Repeat the entries without change, omitting the pictures.

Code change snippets
BEGIN

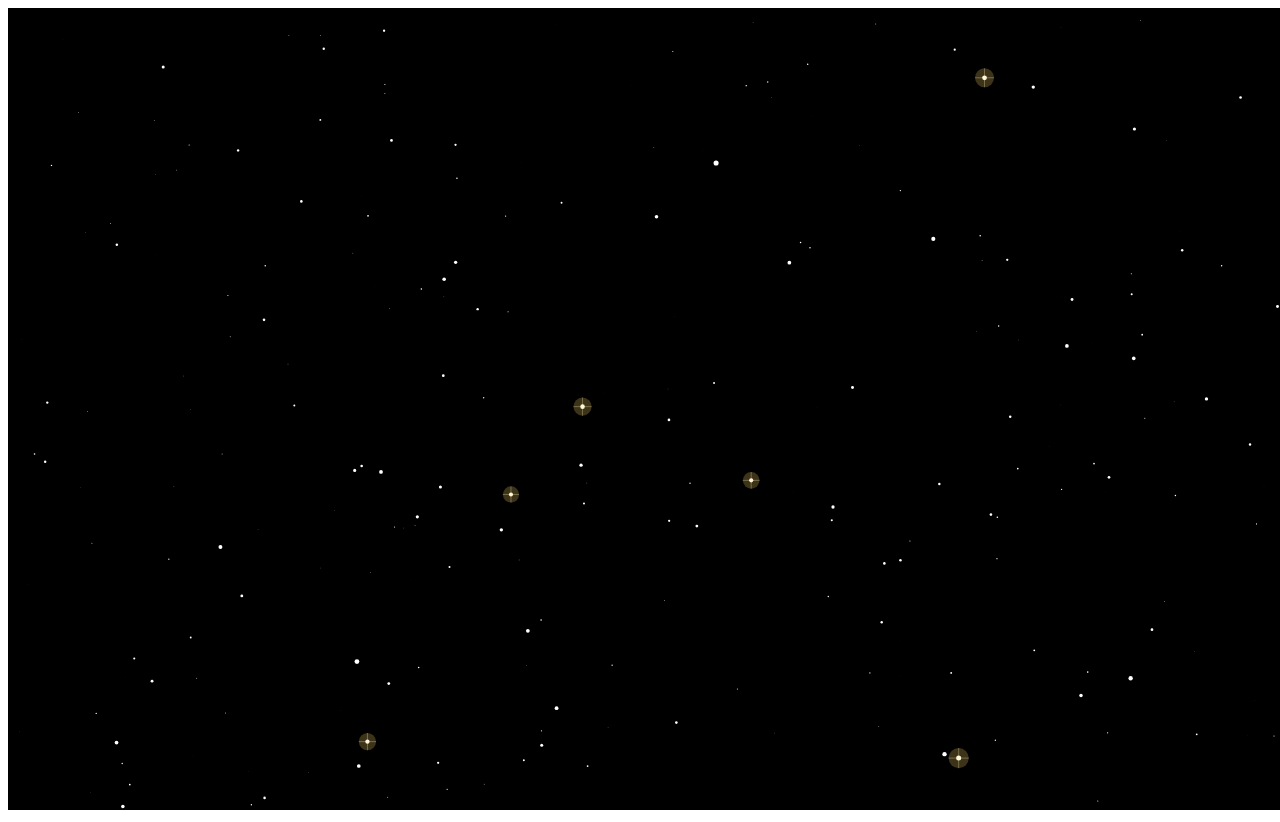
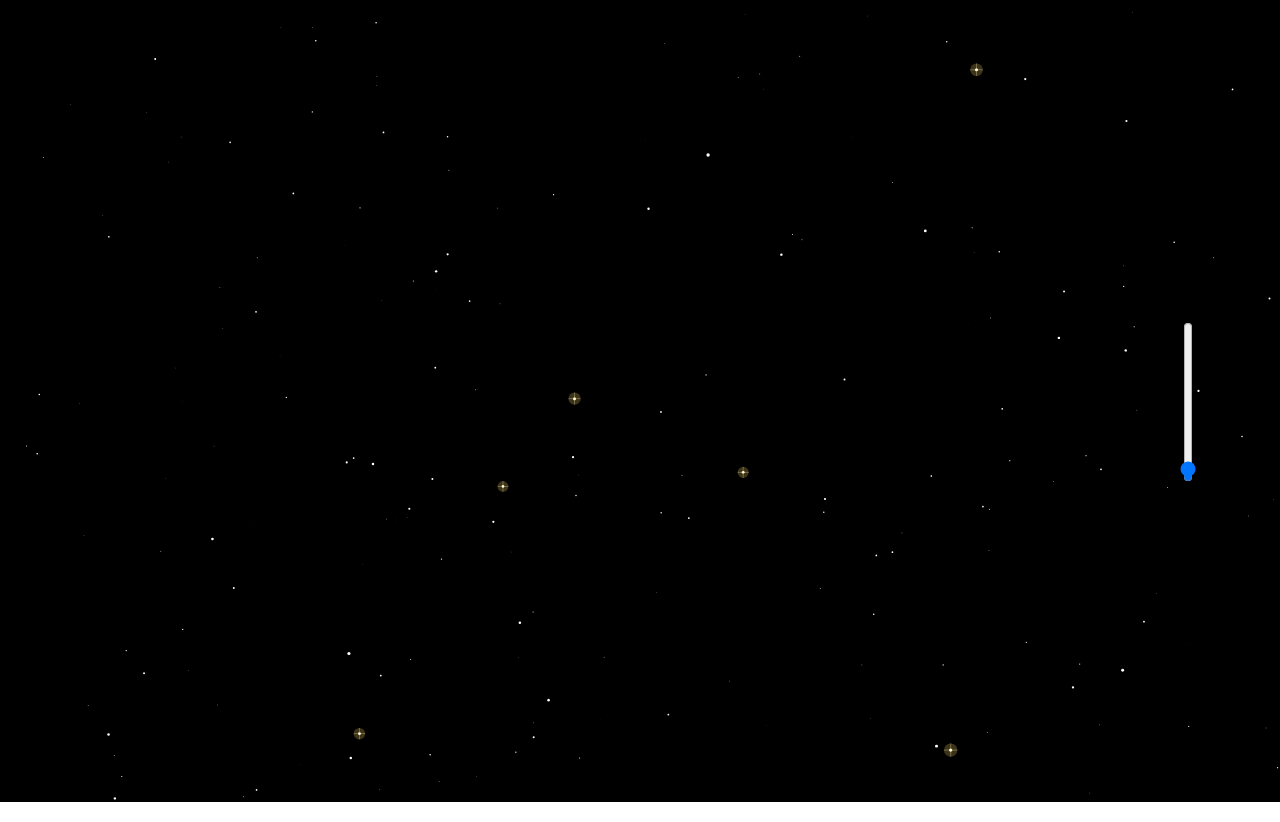
Before and after one commit to sthalbe/web-fun-jobs, a plain HTML site: page hyper-drive/index.html in a window 1280 px wide. Drawn offline with Linux system fonts and the light colour scheme.

Commit message:
Add slider

```diff
--- a/hyper-drive/index.html
+++ b/hyper-drive/index.html
@@ -1,15 +1,48 @@
 <!DOCTYPE html>
 <html>
     <head>
+        <meta name="viewport" content="width=device-width, initial-scale=1.0, maximum-scale=1.0, user-scalable=no">
         <meta charset="UTF-8">
         <title>Hyper-drive into fun</title>
         <style type="text/css">
+            body {
+                margin: 0;
+                overflow: hidden;
+            }
             canvas{
+                display: block;
                 border: 1px solid black;
             }
+
+            .speed-slider {
+                position: fixed;
+                right: 10px;
+                top: 50%;
+                transform: translateY(-50%) rotate(-90deg);
+                width: 150px;
+                background: rgba(255, 255, 255, 0.3);
+                padding: 5px;
+            }
+
+            .speed-slider input {
+                width: 100%;
+                background: transparent;
+            }
+
+            .speed-slider:hover input {
+                background: rgba(255, 255, 255, 0.5);
+            }
+
+            @media (max-width: 768px) and (orientation: portrait) {
+                .speed-slider {
+                    right: 10px;
+                }
+            }
         </style>
+
     </head>
     <body>
+        <input type="range" class="speed-slider" min="0.1" max="20" step="0.1" value="0.1">
         <canvas id="mainCanvas"></canvas>
         <script type="module" src="src/main.js"></script>
     </body>
--- a/hyper-drive/src/main.js
+++ b/hyper-drive/src/main.js
@@ -15,34 +15,10 @@ function mapValue(value, inMin, inMax, outMin, outMax) {
     return (value - inMin) * (outMax - outMin) / (inMax - inMin) + outMin;
 }
 
-let initialTouchY = 0; // 터치 시작 Y 좌표
-let currentSpeed = 0; // 현재 속도
-
-// 터치 시작 이벤트
-mainCanvas.addEventListener("touchstart", function(event) {
-    initialTouchY = event.touches[0].clientY; // 터치 시작 Y 좌표 저장
-});
-
-// 터치 이동 이벤트
-mainCanvas.addEventListener("touchmove", function(event) {
-    const currentTouchY = event.touches[0].clientY; // 현재 터치 Y 좌표
-    const distance = currentTouchY - initialTouchY; // 이동 거리
-
-    // 거리의 변화를 통해 속도 조정
-    if (distance < 0) { // 위로 드래그
-        starSpeed = Math.min(20, starSpeed + Math.abs(distance) / 50); // 최대 속도 제한
-    } else if (distance > 0) { // 아래로 드래그
-        starSpeed = Math.max(0.1, starSpeed - distance / 50); // 최소 속도 제한
-    }
-});
-
-// 터치 종료 이벤트
-mainCanvas.addEventListener("touchend", function(event) {
-    // 터치 종료 시 속도를 리셋하거나 다른 동작을 추가할 수 있습니다.
-});
-
-document.addEventListener("mousemove", function(event) {
-    starSpeed = mapValue(event.clientX, 0, GAME_WIDTH, 0.1, 20);
+const slider = document.querySelector('.speed-slider');
+slider.addEventListener('input', function(event) {
+    starSpeed = parseFloat(event.target.value);
+    starSpeed = mapValue(starSpeed, 0, GAME_WIDTH, 0.1, GAME_WIDTH / 2);
 });
 
 function randomRange(min, max) {
@@ -76,8 +52,8 @@ function updateStar(star)
 
 function drawLine(context, x1, y1, x2, y2) {
     context.beginPath();
-    let alpha = mapValue(starSpeed, 0, 20, 0.1, 0.9);
-    let lineWidth = mapValue(starSpeed, 0, 20, 0.1, 2);
+    let alpha = mapValue(starSpeed, 0, GAME_WIDTH / 2, 0.1, 0.9);
+    let lineWidth = mapValue(starSpeed, 0, GAME_WIDTH / 2, 0.1, 2);
     context.strokeStyle = `rgba(255, 255, 255, ${alpha})`;
     context.lineWidth = lineWidth;
     context.moveTo(x1, y1);
@@ -94,7 +70,7 @@ function drawStar(context, star, dtBlink)
     let scaledX = mapValue(star.x/star.z, 0, 1, 0, GAME_WIDTH);
     let scaledY = mapValue(star.y/star.z, 0, 1, 0, GAME_HEIGHT);
 
-    let r = Math.max(mapValue(star.z, 0, GAME_WIDTH, 3, 0), 0.1);
+    let r = Math.max(mapValue(star.z, 0, GAME_WIDTH, 2, 0), 0.1);
 
     context.fillStyle = "white";
     context.strokeStyle = "transparent";
@@ -103,6 +79,11 @@ function drawStar(context, star, dtBlink)
     context.fill();
 
     if (star.isBlinking) {
+        if(starSpeed >= 5)
+        {
+            star.isBlinking = false;
+        }
+
         if(dtBlink > starBlinkInterval * 0.5){
             brightnessSign = -1;
         }
```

END

▶ **TASK SOLUTION**:
Before and after one commit to sthalbe/web-fun-jobs, a plain HTML site: page hyper-drive/index.html in a window 1280 px wide. Drawn offline with Linux system fonts and the light colour scheme.

Commit message:
Add slider

```diff
--- a/hyper-drive/index.html
+++ b/hyper-drive/index.html
@@ -1,15 +1,48 @@
 <!DOCTYPE html>
 <html>
     <head>
+        <meta name="viewport" content="width=device-width, initial-scale=1.0, maximum-scale=1.0, user-scalable=no">
         <meta charset="UTF-8">
         <title>Hyper-drive into fun</title>
         <style type="text/css">
+            body {
+                margin: 0;
+                overflow: hidden;
+            }
             canvas{
+                display: block;
                 border: 1px solid black;
             }
+
+            .speed-slider {
+                position: fixed;
+                right: 10px;
+                top: 50%;
+                transform: translateY(-50%) rotate(-90deg);
+                width: 150px;
+                background: rgba(255, 255, 255, 0.3);
+                padding: 5px;
+            }
+
+            .speed-slider input {
+                width: 100%;
+                background: transparent;
+            }
+
+            .speed-slider:hover input {
+                background: rgba(255, 255, 255, 0.5);
+            }
+
+            @media (max-width: 768px) and (orientation: portrait) {
+                .speed-slider {
+                    right: 10px;
+                }
+            }
         </style>
+
     </head>
     <body>
+        <input type="range" class="speed-slider" min="0.1" max="20" step="0.1" value="0.1">
         <canvas id="mainCanvas"></canvas>
         <script type="module" src="src/main.js"></script>
     </body>
--- a/hyper-drive/src/main.js
+++ b/hyper-drive/src/main.js
@@ -15,34 +15,10 @@ function mapValue(value, inMin, inMax, outMin, outMax) {
     return (value - inMin) * (outMax - outMin) / (inMax - inMin) + outMin;
 }
 
-let initialTouchY = 0; // 터치 시작 Y 좌표
-let currentSpeed = 0; // 현재 속도
-
-// 터치 시작 이벤트
-mainCanvas.addEventListener("touchstart", function(event) {
-    initialTouchY = event.touches[0].clientY; // 터치 시작 Y 좌표 저장
-});
-
-// 터치 이동 이벤트
-mainCanvas.addEventListener("touchmove", function(event) {
-    const currentTouchY = event.touches[0].clientY; // 현재 터치 Y 좌표
-    const distance = currentTouchY - initialTouchY; // 이동 거리
-
-    // 거리의 변화를 통해 속도 조정
-    if (distance < 0) { // 위로 드래그
-        starSpeed = Math.min(20, starSpeed + Math.abs(distance) / 50); // 최대 속도 제한
-    } else if (distance > 0) { // 아래로 드래그
-        starSpeed = Math.max(0.1, starSpeed - distance / 50); // 최소 속도 제한
-    }
-});
-
-// 터치 종료 이벤트
-mainCanvas.addEventListener("touchend", function(event) {
-    // 터치 종료 시 속도를 리셋하거나 다른 동작을 추가할 수 있습니다.
-});
-
-document.addEventListener("mousemove", function(event) {
-    starSpeed = mapValue(event.clientX, 0, GAME_WIDTH, 0.1, 20);
+const slider = document.querySelector('.speed-slider');
+slider.addEventListener('input', function(event) {
+    starSpeed = parseFloat(event.target.value);
+    starSpeed = mapValue(starSpeed, 0, GAME_WIDTH, 0.1, GAME_WIDTH / 2);
 });
 
 function randomRange(min, max) {
@@ -76,8 +52,8 @@ function updateStar(star)
 
 function drawLine(context, x1, y1, x2, y2) {
     context.beginPath();
-    let alpha = mapValue(starSpeed, 0, 20, 0.1, 0.9);
-    let lineWidth = mapValue(starSpeed, 0, 20, 0.1, 2);
+    let alpha = mapValue(starSpeed, 0, GAME_WIDTH / 2, 0.1, 0.9);
+    let lineWidth = mapValue(starSpeed, 0, GAME_WIDTH / 2, 0.1, 2);
     context.strokeStyle = `rgba(255, 255, 255, ${alpha})`;
     context.lineWidth = lineWidth;
     context.moveTo(x1, y1);
@@ -94,7 +70,7 @@ function drawStar(context, star, dtBlink)
     let scaledX = mapValue(star.x/star.z, 0, 1, 0, GAME_WIDTH);
     let scaledY = mapValue(star.y/star.z, 0, 1, 0, GAME_HEIGHT);
 
-    let r = Math.max(mapValue(star.z, 0, GAME_WIDTH, 3, 0), 0.1);
+    let r = Math.max(mapValue(star.z, 0, GAME_WIDTH, 2, 0), 0.1);
 
     context.fillStyle = "white";
     context.strokeStyle = "transparent";
@@ -103,6 +79,11 @@ function drawStar(context, star, dtBlink)
     context.fill();
 
     if (star.isBlinking) {
+        if(starSpeed >= 5)
+        {
+            star.isBlinking = false;
+        }
+
         if(dtBlink > starBlinkInterval * 0.5){
             brightnessSign = -1;
         }
```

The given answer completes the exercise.